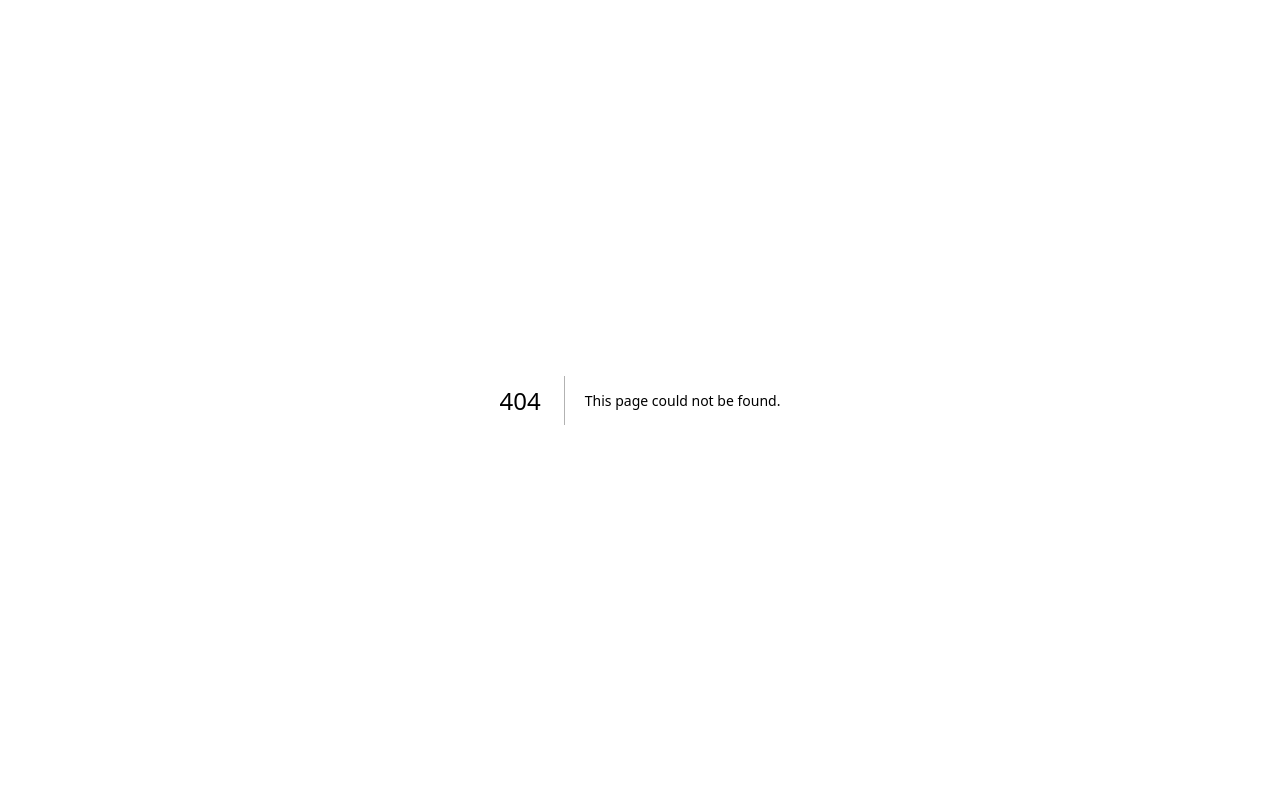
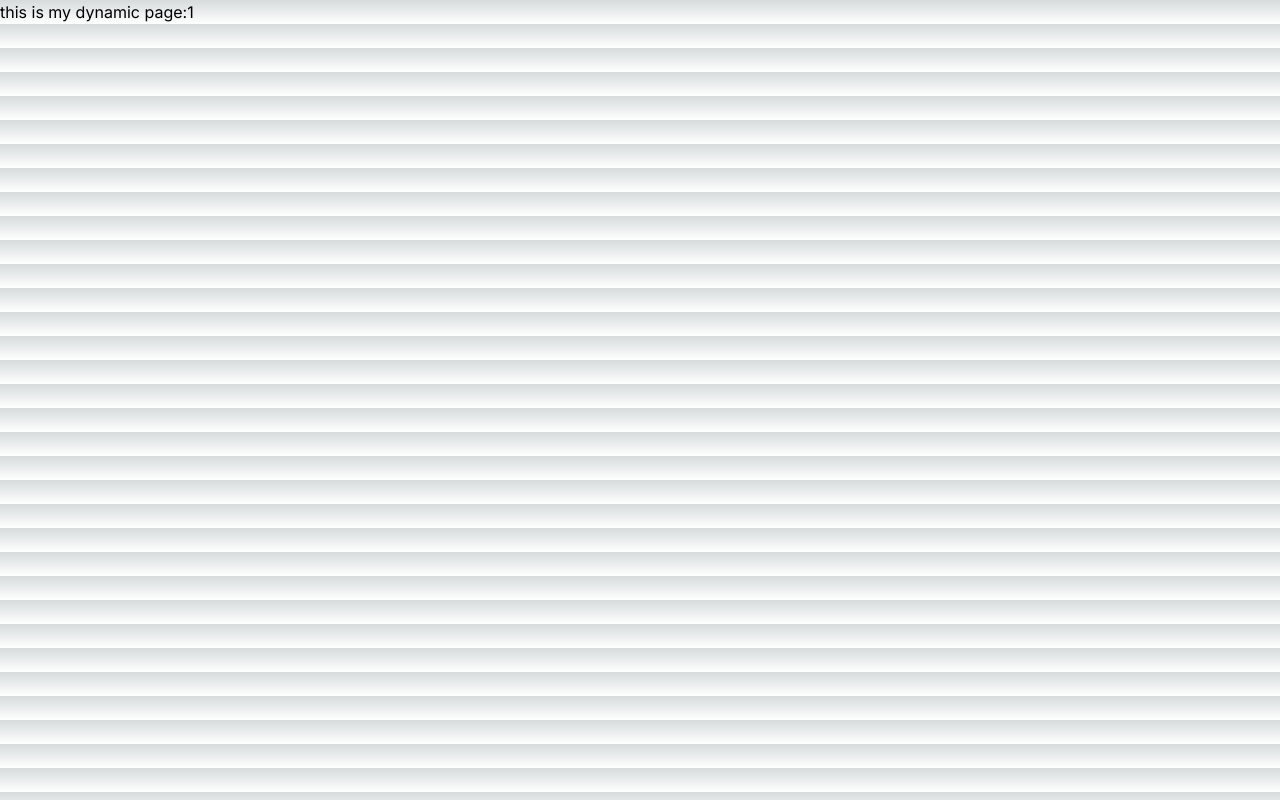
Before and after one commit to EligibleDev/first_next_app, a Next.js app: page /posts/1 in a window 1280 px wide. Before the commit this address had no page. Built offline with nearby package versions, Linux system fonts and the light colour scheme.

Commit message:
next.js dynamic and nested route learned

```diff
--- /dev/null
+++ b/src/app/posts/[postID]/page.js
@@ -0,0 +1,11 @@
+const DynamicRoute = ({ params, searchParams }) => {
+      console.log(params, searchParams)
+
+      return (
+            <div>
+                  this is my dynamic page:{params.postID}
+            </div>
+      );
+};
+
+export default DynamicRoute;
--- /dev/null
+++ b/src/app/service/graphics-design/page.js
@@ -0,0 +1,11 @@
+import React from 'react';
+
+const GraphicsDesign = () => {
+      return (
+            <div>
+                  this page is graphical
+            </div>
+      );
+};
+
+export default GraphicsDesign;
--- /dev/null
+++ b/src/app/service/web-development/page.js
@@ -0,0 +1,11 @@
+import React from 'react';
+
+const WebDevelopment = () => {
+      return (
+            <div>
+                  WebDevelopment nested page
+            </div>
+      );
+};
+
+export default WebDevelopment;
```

• • • • •

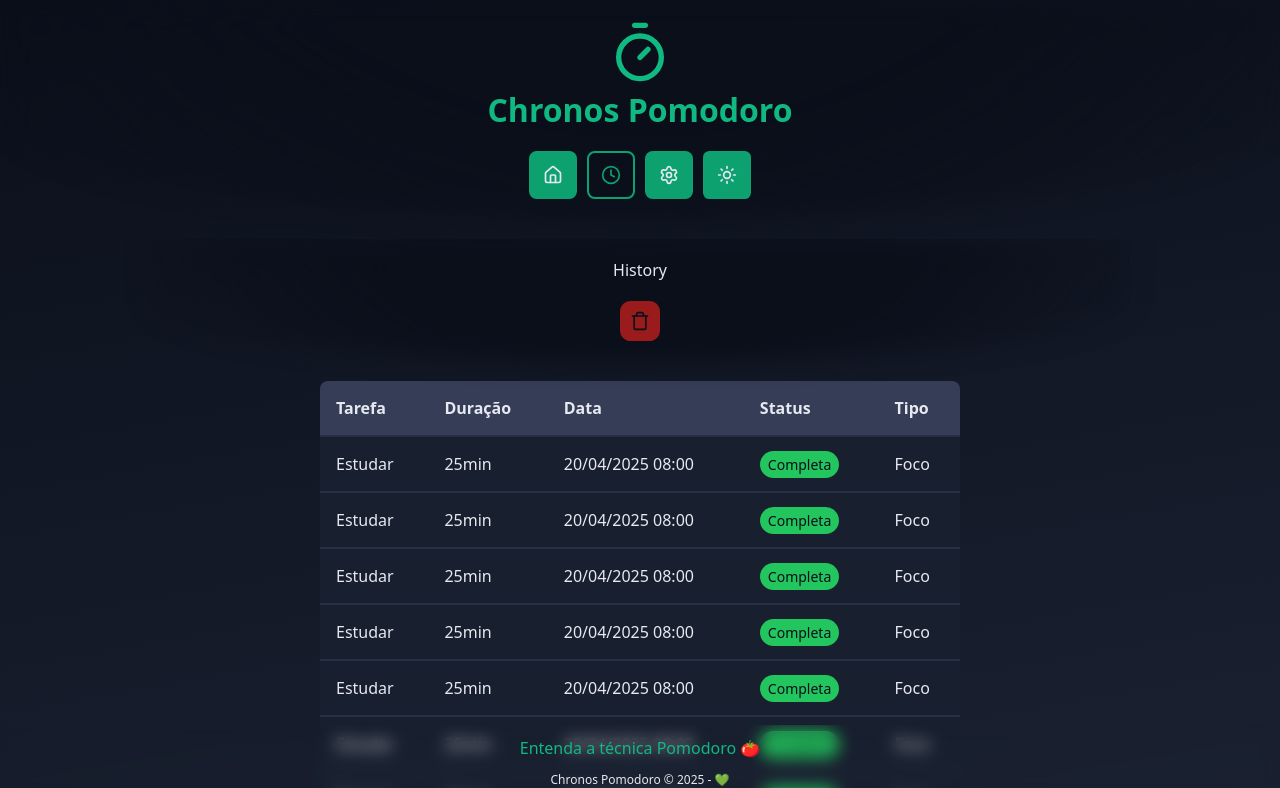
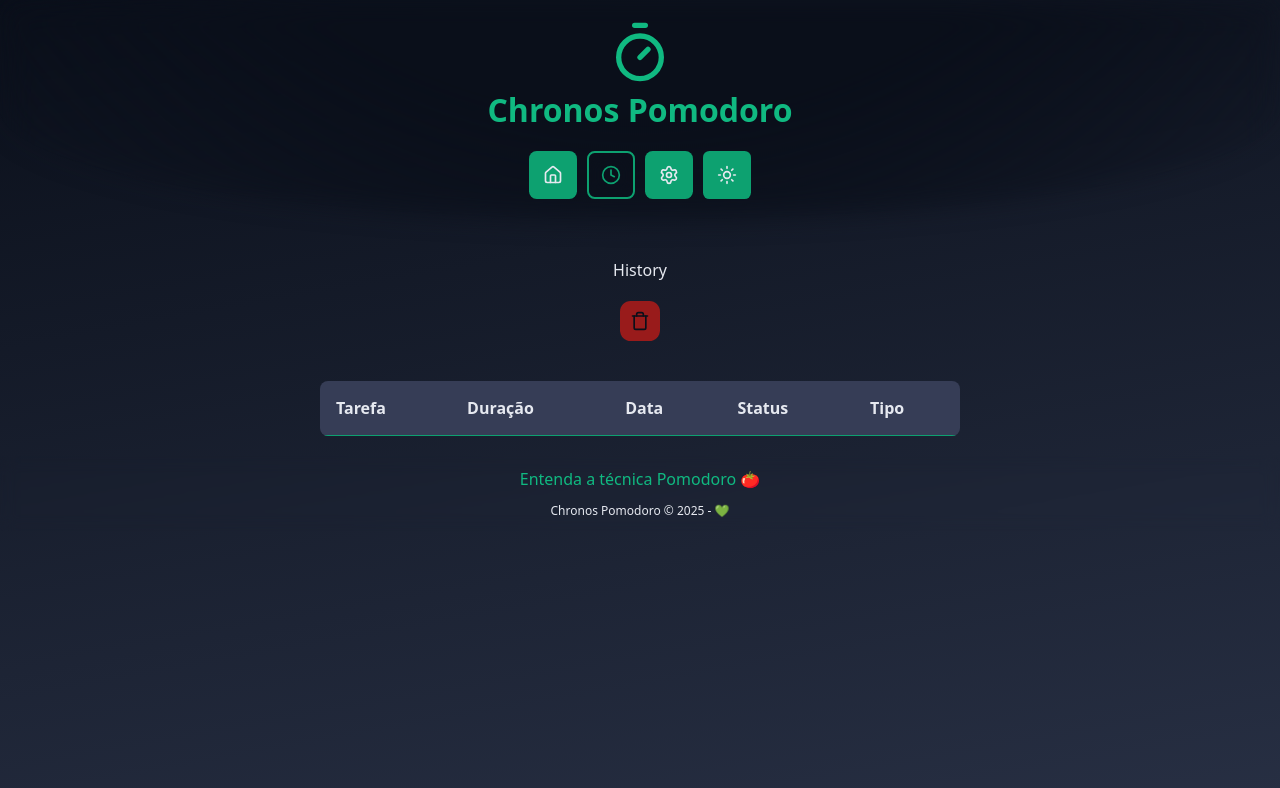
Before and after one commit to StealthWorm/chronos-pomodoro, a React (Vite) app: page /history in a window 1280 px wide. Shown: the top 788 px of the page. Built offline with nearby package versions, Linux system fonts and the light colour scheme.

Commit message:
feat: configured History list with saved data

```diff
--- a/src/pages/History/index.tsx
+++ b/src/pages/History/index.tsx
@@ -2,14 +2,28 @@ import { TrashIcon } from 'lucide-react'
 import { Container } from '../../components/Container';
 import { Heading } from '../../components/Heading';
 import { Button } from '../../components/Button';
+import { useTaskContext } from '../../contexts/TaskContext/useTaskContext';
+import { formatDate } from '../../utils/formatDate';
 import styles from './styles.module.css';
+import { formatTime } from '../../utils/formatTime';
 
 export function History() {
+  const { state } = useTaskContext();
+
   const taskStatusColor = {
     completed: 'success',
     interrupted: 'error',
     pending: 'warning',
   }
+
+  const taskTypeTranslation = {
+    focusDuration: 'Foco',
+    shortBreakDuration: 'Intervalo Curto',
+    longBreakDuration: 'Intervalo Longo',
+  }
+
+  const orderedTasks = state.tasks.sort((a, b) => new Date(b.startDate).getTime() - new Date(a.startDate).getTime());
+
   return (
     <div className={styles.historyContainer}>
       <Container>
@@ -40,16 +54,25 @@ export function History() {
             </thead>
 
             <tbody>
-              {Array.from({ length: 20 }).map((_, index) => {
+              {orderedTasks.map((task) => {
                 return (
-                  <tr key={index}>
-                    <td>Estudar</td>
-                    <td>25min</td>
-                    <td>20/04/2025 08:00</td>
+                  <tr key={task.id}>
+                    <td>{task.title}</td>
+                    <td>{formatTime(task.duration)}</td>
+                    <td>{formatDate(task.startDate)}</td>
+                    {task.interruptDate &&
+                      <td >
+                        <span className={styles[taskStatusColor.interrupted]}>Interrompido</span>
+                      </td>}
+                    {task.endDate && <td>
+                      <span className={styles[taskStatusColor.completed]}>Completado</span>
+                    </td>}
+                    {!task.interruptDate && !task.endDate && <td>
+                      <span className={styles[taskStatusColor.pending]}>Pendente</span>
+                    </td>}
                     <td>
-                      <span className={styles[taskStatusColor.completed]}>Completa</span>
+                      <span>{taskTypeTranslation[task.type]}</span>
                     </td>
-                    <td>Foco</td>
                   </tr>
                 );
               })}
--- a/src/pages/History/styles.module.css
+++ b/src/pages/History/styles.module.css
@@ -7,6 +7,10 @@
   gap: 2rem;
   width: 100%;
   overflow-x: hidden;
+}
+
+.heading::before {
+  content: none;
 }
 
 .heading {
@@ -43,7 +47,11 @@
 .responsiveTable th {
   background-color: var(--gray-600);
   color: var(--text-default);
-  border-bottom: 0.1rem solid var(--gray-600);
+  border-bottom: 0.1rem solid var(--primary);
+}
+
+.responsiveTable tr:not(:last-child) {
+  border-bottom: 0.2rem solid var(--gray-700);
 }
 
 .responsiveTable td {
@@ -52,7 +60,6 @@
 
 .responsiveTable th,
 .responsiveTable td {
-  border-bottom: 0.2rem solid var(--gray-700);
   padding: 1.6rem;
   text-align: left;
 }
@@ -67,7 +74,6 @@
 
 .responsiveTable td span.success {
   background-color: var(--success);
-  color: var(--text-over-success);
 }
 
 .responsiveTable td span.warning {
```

• • • • •

**YOUR TASK:**
In the entries above, find each line with the word "export" and copy it.

**RESPONSE AREA:**
+export default DynamicRoute;
+export default GraphicsDesign;
+export default WebDevelopment;
 export function History() {
@@ -40,16 +54,25 @@ export function History() {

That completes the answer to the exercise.